When a reader finishes your post, what do you want them to do next? Subscribe to your blog, leave a comment, join your mailing list, buy your product?
Unless you give readers some direction, they’re not likely to take action at all. They’ll just move on — probably to another blog.
A call to action is an instruction to the reader. You can work calls to action into the main body of your post — but the most effective place is usually at the end.
Here are a couple of examples of calls to action. Note the difference in length: if you’re asking readers to do something big, like sign up for a 20-part course, you’ll need to give them a bit more encouragement than if you’re simply suggesting they read another blog post:

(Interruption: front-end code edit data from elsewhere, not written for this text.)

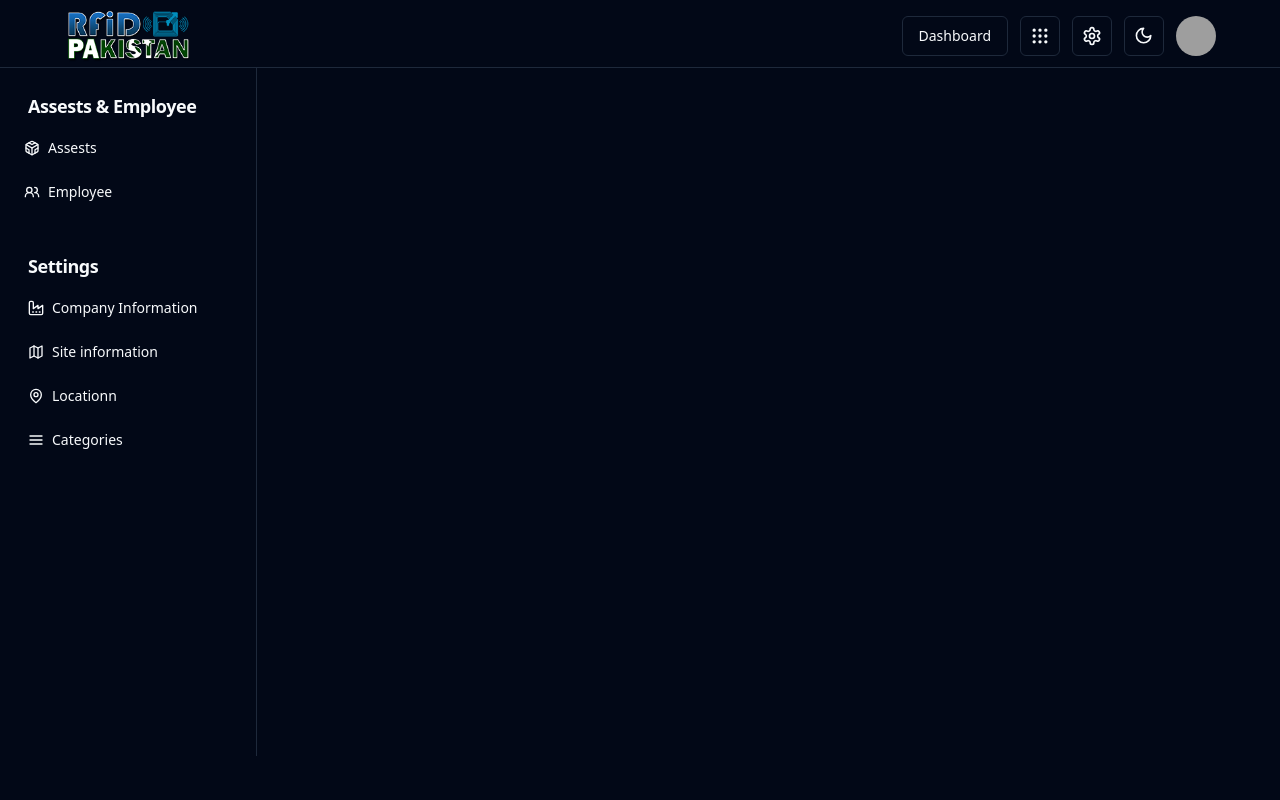
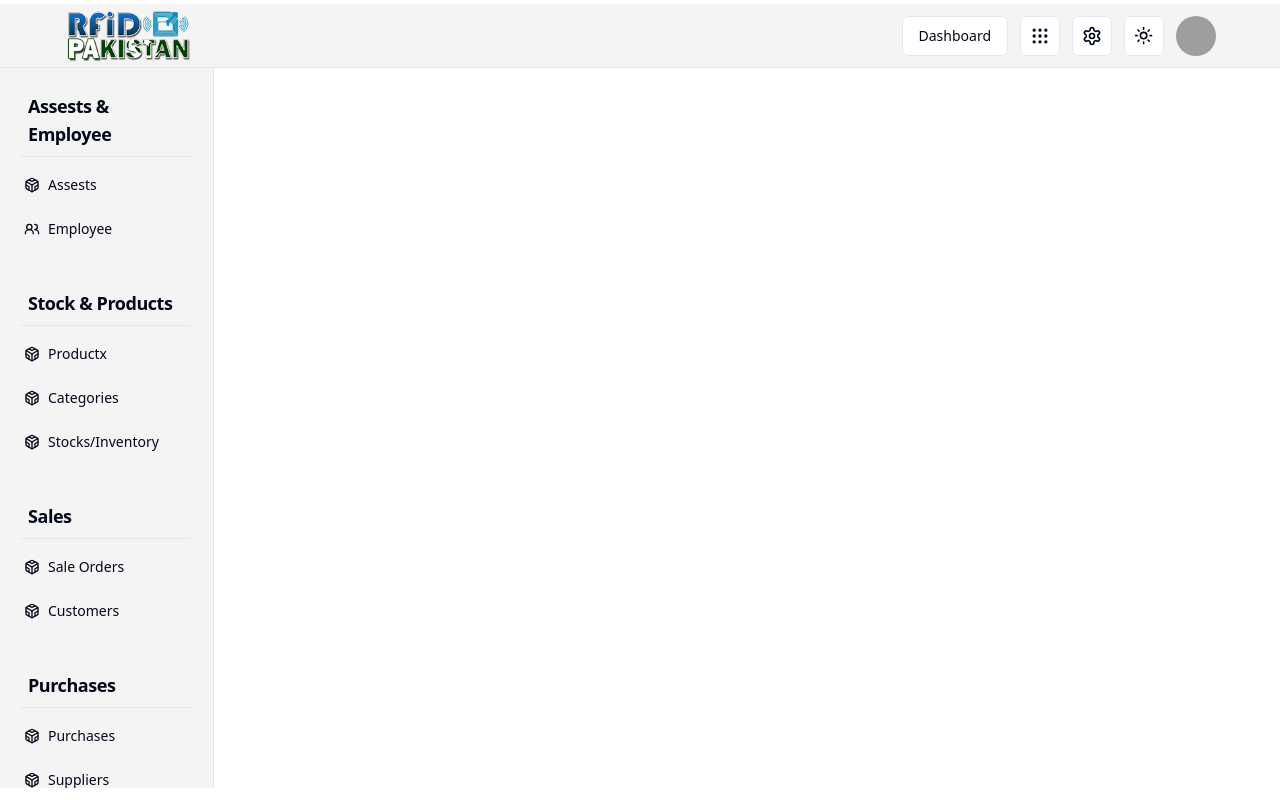
Before and after one commit to arsalan1664/RFID---Assest-Management-App, a React (Vite) app: page /settings in a window 1280 px wide. Built offline with nearby package versions, Linux system fonts and the light colour scheme; grey boxes are pictures that could not be loaded.

Commit message:
Pending changes exported from your codespace

```diff
--- a/package.json
+++ b/package.json
@@ -11,6 +11,7 @@
   },
   "dependencies": {
     "@hookform/resolvers": "^3.3.2",
+    "@radix-ui/react-accordion": "^1.1.2",
     "@radix-ui/react-avatar": "^1.0.4",
     "@radix-ui/react-checkbox": "^1.0.4",
     "@radix-ui/react-dialog": "^1.0.5",
@@ -18,6 +19,7 @@
     "@radix-ui/react-label": "^2.0.2",
     "@radix-ui/react-navigation-menu": "^1.1.4",
     "@radix-ui/react-popover": "^1.0.7",
+    "@radix-ui/react-scroll-area": "^1.0.5",
     "@radix-ui/react-select": "^2.0.0",
     "@radix-ui/react-separator": "^1.0.3",
     "@radix-ui/react-slot": "^1.0.2",
--- a/src/components/NavBar.tsx
+++ b/src/components/NavBar.tsx
@@ -7,7 +7,7 @@ import { Grip, Settings } from "lucide-react";
 
 function NavBar() {
   return (
-    <div className=" h-16   w-full  border-b">
+    <div className=" h-16   w-full  border-b bg-zinc-100">
       <div className="mx-16 my-1 flex items-center h-full w-['75%']">
         <div className="flex items-center justify-between w-full h-full">
           <div className="flex items-center justify-start w-full h-full">
@@ -28,7 +28,7 @@ function NavBar() {
               <path d="M19.1 4.9C23 8.8 23 15.1 19.1 19" />
             </svg>
             <h1 className="text-3xl  tracking-wide">RFID PAKISTAN</h1> */}
-            <img className="w-auto h-14" src="/public/RFID-72-Res-Logo-190x83.png"/>
+            <img className="w-auto h-14" src="/RFID-72-Res-Logo-190x83.png"/>
           </div>
 
           <div className="flex gap-2"></div>
--- a/src/components/Sidebar.tsx
+++ b/src/components/Sidebar.tsx
@@ -1,55 +1,149 @@
 import { cn } from "@/lib/utils";
 import { Button } from "./ui/button";
 import { Link } from "react-router-dom";
-import { AlignJustify, Codesandbox, Factory, Map, MapPin, Users2 } from "lucide-react";
+import { Separator } from "@/components/ui/separator";
 
+import {
+  AlignJustify,
+  Codesandbox,
+  Factory,
+  Map,
+  MapPin,
+  Users2,
+} from "lucide-react";
+import { ScrollArea } from "./ui/scroll-area";
 
-// const SidebarNav = [
-//   {
-//     id: 1,
-//     title: "Comapany information",
-//     icon: <Factory size={20} />,
-//     link: "/setting/companyinfo",
-//   },
-//   {
-//     id: 2,
-//     title: "Site Information",
-//     icon: <Map size={20} />,
-//     link: "/setting/siteinfo",
-//   },
-//   {
-//     id: 3,
-//     title: "Location",
-//     icon: <MapPin size={20} />,
-//     link: "/setting/location",
-//   },
-//   {
-//     id: 4,
-//     title: "Catagories",
-//     icon: <AlignJustify size={20} />,
-//     link: "/setting/category",
-//   },
-//   {
-//     id: 5,
-//     title: "Assests Fields",
-//     icon: <Boxes size={20} />,
-//     link: "/setting/assestsfield",
-//   },
-// ];
+const StocksProducts = [
+  {
+    id: "1",
+    title: "Productx",
+    icon: <Codesandbox size={20} className="mr-2 h-4 w-4" />,
+    link: "/settings/assests",
+  },
+  {
+    id: "2",
+    title: "Categories",
+    icon: <Codesandbox size={20} className="mr-2 h-4 w-4" />,
+    link: "/settings/assests",
+  },
+  {
+    id: "3",
+    title: "Stocks/Inventory",
+    icon: <Codesandbox size={20} className="mr-2 h-4 w-4" />,
+    link: "/settings/assests",
+  },
+];
+const Sales = [
+  {
+    id: "1",
+    title: "Sale Orders",
+    icon: <Codesandbox size={20} className="mr-2 h-4 w-4" />,
+    link: "/settings/assests",
+  },
+  {
+    id: "2",
+    title: "Customers",
+    icon: <Codesandbox size={20} className="mr-2 h-4 w-4" />,
+    link: "/settings/assests",
+  },
+];
+const Purchase = [
+  {
+    id: "1",
+    title: "Purchases",
+    icon: <Codesandbox size={20} className="mr-2 h-4 w-4" />,
+    link: "/settings/assests",
+  },
+  {
+    id: "2",
+    title: "Suppliers",
+    icon: <Codesandbox size={20} className="mr-2 h-4 w-4" />,
+    link: "/settings/assests",
+  },
+];
+
+const Encoder = [
+  {
+    id: "1",
+    title: "Encoder",
+    icon: <Codesandbox size={20} className="mr-2 h-4 w-4" />,
+    link: "/settings/assests",
+  },
+  {
+    id: "2",
+    title: "Encoder Printer",
+    icon: <Codesandbox size={20} className="mr-2 h-4 w-4" />,
+    link: "/settings/assests",
+  },
+];
+
+const Warehouses = [
+  {
+    id: "1",
+    title: "Continents",
+    icon: <Codesandbox size={20} className="mr-2 h-4 w-4" />,
+    link: "/settings/assests",
+  },
+  {
+    id: "2",
+    title: "Countires",
+    icon: <Codesandbox size={20} className="mr-2 h-4 w-4" />,
+    link: "/settings/assests",
+  },
+
+  {
+    id: "3",
+    title: "State",
+    icon: <Codesandbox size={20} className="mr-2 h-4 w-4" />,
+    link: "/settings/assests",
+  },
+  {
+    id: "4",
+    title: "Cities",
+    icon: <Codesandbox size={20} className="mr-2 h-4 w-4" />,
+    link: "/settings/assests",
+  },
+  {
+    id: "5",
+    title: "Location",
+    icon: <Codesandbox size={20} className="mr-2 h-4 w-4" />,
+    link: "/settings/assests",
+  },
+  {
+    id: "6",
+    title: "Building",
+    icon: <Codesandbox size={20} className="mr-2 h-4 w-4" />,
+    link: "/settings/assests",
+  },
+  {
+    id: "7",
+    title: "Floor",
+    icon: <Codesandbox size={20} className="mr-2 h-4 w-4" />,
+    link: "/settings/assests",
+  },
+  {
+    id: "8",
+    title: "Warehouses",
+    icon: <Codesandbox size={20} className="mr-2 h-4 w-4" />,
+    link: "/settings/assests",
+  },
+];
 
 export function Sidebar() {
   return (
-    <div className="hidden lg:block">
+    <ScrollArea className="w-auto h-[90vh] bg-zinc-100">
+      <div className="hidden lg:block ">
         <div className={cn("pb-12  ")}>
-        <div className="space-y-4 py-4 h-[80vh]">
+          <div className="space-y-4 py-4 h-[90vh]">
             {/* Assests and Employee*/}
             <div className="py-2">
               <h2 className="relative px-7 text-lg font-semibold tracking-tight">
                 Assests & Employee
               </h2>
+              <Separator className="w-[80%] ml-5 mt-2" />
               <div className="space-y-1 p-2">
-              <Button variant="ghost" className="w-full justify-start">
-                <Codesandbox  size={20} className="mr-2 h-4 w-4" />
+                <Button variant="ghost" className="w-[90%] justify-start">
+                  <Codesandbox size={20} className="mr-2 h-4 w-4" />
                   <Link to={"/settings/assests"}>Assests</Link>
                 </Button>
                 <Button variant="ghost" className="w-full justify-start">
@@ -58,21 +152,120 @@ export function Sidebar() {
                 </Button>
               </div>
             </div>
-            {/* <DropdownMenuSeparator/> */}
-
+            {/* Stocks Products*/}
+            <div className="py-2">
+              <h2 className="relative px-7 text-lg font-semibold tracking-tight">
+                Stock & Products
+              </h2>
+              <Separator className="w-[80%] ml-5 mt-2" />
+              <div className="space-y-1 p-2">
+                {StocksProducts.map((i) => (
+                  <Button
+                    variant="ghost"
+                    className="w-full justify-start"
+                    key={i.id}
+                  >
+                    {/* <Codesandbox size={20} className="mr-2 h-4 w-4" /> */}
+                    {i.icon}
+                    <Link to={i.link}>{i.title}</Link>
+                  </Button>
+                ))}
+              </div>
+            </div>
+            {/* Sales*/}
+            <div className="py-2">
+              <h2 className="relative px-7 text-lg font-semibold tracking-tight">
+                Sales
+              </h2>
+              <Separator className="w-[80%] ml-5 mt-2" />
+              <div className="space-y-1 p-2">
+                {Sales.map((i) => (
+                  <Button
+                    variant="ghost"
+                    className="w-full justify-start"
+                    key={i.id}
+                  >
+                    {/* <Codesandbox size={20} className="mr-2 h-4 w-4" /> */}
+                    {i.icon}
+                    <Link to={i.link}>{i.title}</Link>
+                  </Button>
+                ))}
+              </div>
+            </div>
+            {/* Purchase*/}
+            <div className="py-2">
+              <h2 className="relative px-7 text-lg font-semibold tracking-tight">
+                Purchases
+              </h2>
+              <Separator className="w-[80%] ml-5 mt-2" />
+              <div className="space-y-1 p-2">
+                {Purchase.map((i) => (
+                  <Button
+                    variant="ghost"
+                    className="w-full justify-start"
+                    key={i.id}
+                  >
+                    {/* <Codesandbox size={20} className="mr-2 h-4 w-4" /> */}
+                    {i.icon}
+                    <Link to={i.link}>{i.title}</Link>
+                  </Button>
+                ))}
+              </div>
+            </div>
+            {/* Encoder*/}
+            <div className="py-2">
+              <h2 className="relative px-7 text-lg font-semibold tracking-tight">
+                Encoder
+              </h2>
+              <Separator className="w-[80%] ml-5 mt-2" />
+              <div className="space-y-1 p-2">
+                {Encoder.map((i) => (
+                  <Button
+                    variant="ghost"
+                    className="w-full justify-start"
+                    key={i.id}
+                  >
+                    {/* <Codesandbox size={20} className="mr-2 h-4 w-4" /> */}
+                    {i.icon}
+                    <Link to={i.link}>{i.title}</Link>
+                  </Button>
+                ))}
+              </div>
+            </div>
+            {/* Warehouses*/}
+            <div className="py-2">
+              <h2 className="relative px-7 text-lg font-semibold tracking-tight">
+                Warehouses
+              </h2>
+              <Separator className="w-[80%] ml-5 mt-2" />
+              <div className="space-y-1 p-2">
+                {Warehouses.map((i) => (
+                  <Button
+                    variant="ghost"
+                    className="w-full justify-start"
+                    key={i.id}
+                  >
+                    {/* <Codesandbox size={20} className="mr-2 h-4 w-4" /> */}
+                    {i.icon}
+                    <Link to={i.link}>{i.title}</Link>
+                  </Button>
+                ))}
+              </div>
+            </div>
             {/* Settings */}
             <div className="px-3 py-2 ">
               <h2 className="mb-2 px-4 text-lg font-semibold tracking-tight">
                 Settings
               </h2>
+              <Separator className="w-[80%] ml-5 mt-2" />
               <div className="space-y-1">
                 <Button variant="ghost" className="w-full justify-start ">
                   <Factory size={20} className="mr-2 h-4 w-4" />
-                <Link to={"/settings/companyinfo"}>Company Information</Link>
+                  <Link to={"/settings/companyinfo"}>Company</Link>
                 </Button>
                 <Button variant="ghost" className="w-full justify-start">
                   <Map size={20} className="mr-2 h-4 w-4" />
-                <Link to={"/settings/siteinfo"}>Site information</Link>
+                  <Link to={"/settings/siteinfo"}>Site</Link>
                 </Button>
                 <Button variant="ghost" className="w-full justify-start">
                   <MapPin size={20} className="mr-2 h-4 w-4" />
@@ -80,7 +273,6 @@ export function Sidebar() {
                 </Button>
                 <Button variant="ghost" className="w-full justify-start">
                   <AlignJustify size={20} className="mr-2 h-4 w-4" />
-
                   <Link to={"/settings/categories"}>Categories</Link>
                 </Button>
                 {/* <Button variant="ghost" className="w-full justify-start">
@@ -92,5 +284,6 @@ export function Sidebar() {
           </div>
         </div>
       </div>
+    </ScrollArea>
   );
 }
--- /dev/null
+++ b/src/components/ui/accordion.tsx
@@ -0,0 +1,58 @@
+"use client"
+
+import * as React from "react"
+import * as AccordionPrimitive from "@radix-ui/react-accordion"
+import { ChevronDown } from "lucide-react"
+
+import { cn } from "@/lib/utils"
+
+const Accordion = AccordionPrimitive.Root
+
+const AccordionItem = React.forwardRef<
+  React.ElementRef<typeof AccordionPrimitive.Item>,
+  React.ComponentPropsWithoutRef<typeof AccordionPrimitive.Item>
+>(({ className, ...props }, ref) => (
+  <AccordionPrimitive.Item
+    ref={ref}
+    className={cn("border-b", className)}
+    {...props}
+  />
+))
+AccordionItem.displayName = "AccordionItem"
+
+const AccordionTrigger = React.forwardRef<
+  React.ElementRef<typeof AccordionPrimitive.Trigger>,
+  React.ComponentPropsWithoutRef<typeof AccordionPrimitive.Trigger>
+>(({ className, children, ...props }, ref) => (
+  <AccordionPrimitive.Header className="flex">
+    <AccordionPrimitive.Trigger
+      ref={ref}
+      className={cn(
+        "flex flex-1 items-center justify-between py-4 font-medium transition-all hover:underline [&[data-state=open]>svg]:rotate-180",
+        className
+      )}
+      {...props}
+    >
+      {children}
+      <ChevronDown className="h-4 w-4 shrink-0 transition-transform duration-200" />
+    </AccordionPrimitive.Trigger>
+  </AccordionPrimitive.Header>
+))
+AccordionTrigger.displayName = AccordionPrimitive.Trigger.displayName
+
+const AccordionContent = React.forwardRef<
+  React.ElementRef<typeof AccordionPrimitive.Content>,
+  React.ComponentPropsWithoutRef<typeof AccordionPrimitive.Content>
+>(({ className, children, ...props }, ref) => (
+  <AccordionPrimitive.Content
+    ref={ref}
+    className="overflow-hidden text-sm transition-all data-[state=closed]:animate-accordion-up data-[state=open]:animate-accordion-down"
+    {...props}
+  >
+    <div className={cn("pb-4 pt-0", className)}>{children}</div>
+  </AccordionPrimitive.Content>
+))
+
+AccordionContent.displayName = AccordionPrimitive.Content.displayName
+
+export { Accordion, AccordionItem, AccordionTrigger, AccordionContent }
--- /dev/null
+++ b/src/components/ui/scroll-area.tsx
@@ -0,0 +1,53 @@
+"use client"
+
+import * as React from "react"
+import * as ScrollAreaPrimitive from "@radix-ui/react-scroll-area"
+
+import { cn } from "@/lib/utils"
+
+const ScrollArea = React.forwardRef<
+  React.ElementRef<typeof ScrollAreaPrimitive.Root>,
+  React.ComponentPropsWithoutRef<typeof ScrollAreaPrimitive.Root>
+>(({ className, children, ...props }, ref) => (
+  <ScrollAreaPrimitive.Root
+    ref={ref}
+    className={cn("relative overflow-hidden", className)}
+    {...props}
+  >
+    <ScrollAreaPrimitive.Viewport className="h-full w-full rounded-[inherit]">
+      {children}
+    </ScrollAreaPrimitive.Viewport>
+    <ScrollBar />
+    <ScrollAreaPrimitive.Corner />
+  </ScrollAreaPrimitive.Root>
+))
+ScrollArea.displayName = ScrollAreaPrimitive.Root.displayName
+
+const ScrollBar = React.forwardRef<
+  React.ElementRef<typeof ScrollAreaPrimitive.ScrollAreaScrollbar>,
+  React.ComponentPropsWithoutRef<typeof ScrollAreaPrimitive.ScrollAreaScrollbar>
+>(({ className, orientation = "vertical", ...props }, ref) => (
+  <ScrollAreaPrimitive.ScrollAreaScrollbar
+    ref={ref}
+    orientation={orientation}
+    className={cn(
+      "flex touch-none select-none transition-colors",
+      orientation === "vertical" &&
+        "h-full w-2.5 border-l border-l-transparent p-[1px]",
+      orientation === "horizontal" &&
+        "h-2.5 border-t border-t-transparent p-[1px]",
+      className
+    )}
+    {...props}
+  >
+    <ScrollAreaPrimitive.ScrollAreaThumb
+      className={cn(
+        "relative rounded-full bg-border",
+        orientation === "vertical" && "flex-1"
+      )}
+    />
+  </ScrollAreaPrimitive.ScrollAreaScrollbar>
+))
+ScrollBar.displayName = ScrollAreaPrimitive.ScrollAreaScrollbar.displayName
+
+export { ScrollArea, ScrollBar }
--- a/src/main.tsx
+++ b/src/main.tsx
@@ -9,7 +9,7 @@ import { BrowserRouter } from "react-router-dom";
 
 ReactDOM.createRoot(document.getElementById('root')!).render(
   <React.StrictMode>
-    <ThemeProvider defaultTheme="dark" storageKey="vite-ui-theme">
+    <ThemeProvider defaultTheme="light" storageKey="vite-ui-theme">
       <BrowserRouter>
         <App />
       </BrowserRouter>
--- a/src/views/Assests.tsx
+++ b/src/views/Assests.tsx
@@ -5,12 +5,11 @@ import { Outlet } from "react-router-dom"
 
 function Assests() {
     return (
-        <div className="grid lg:grid-cols-5">
+        <div className="grid lg:grid-cols-6">
             <Sidebar />
-            <div className="col-span-3 lg:col-span-4 lg:border-l">
-                <div className="h-full px-4 py-6 lg:px-8">
+            <div className="col-span-3 lg:col-span-5 lg:border-l">
+                <div className="h-full px-2 py-6 lg:px-2">
                     <Outlet/>
-
                 </div>
             </div>
         </div>
```
Also changed, not shown: 1 other file (tests, documents, lock files or other folders). Lines whose indentation alone changed are shown as unchanged.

If you’re interested in finding out more specifics on how to do that, I put together a free, 20-part course called Internet Marketing for Smart People that can give you a solid head start.
It talks about the delicate balance between audience relationship, selling, and traditional copywriting. Go snag it now, and start weaving a net of your own.
Do it: Next time you write a post, add a call to action, and measure the results. You might be surprised how effective they can be.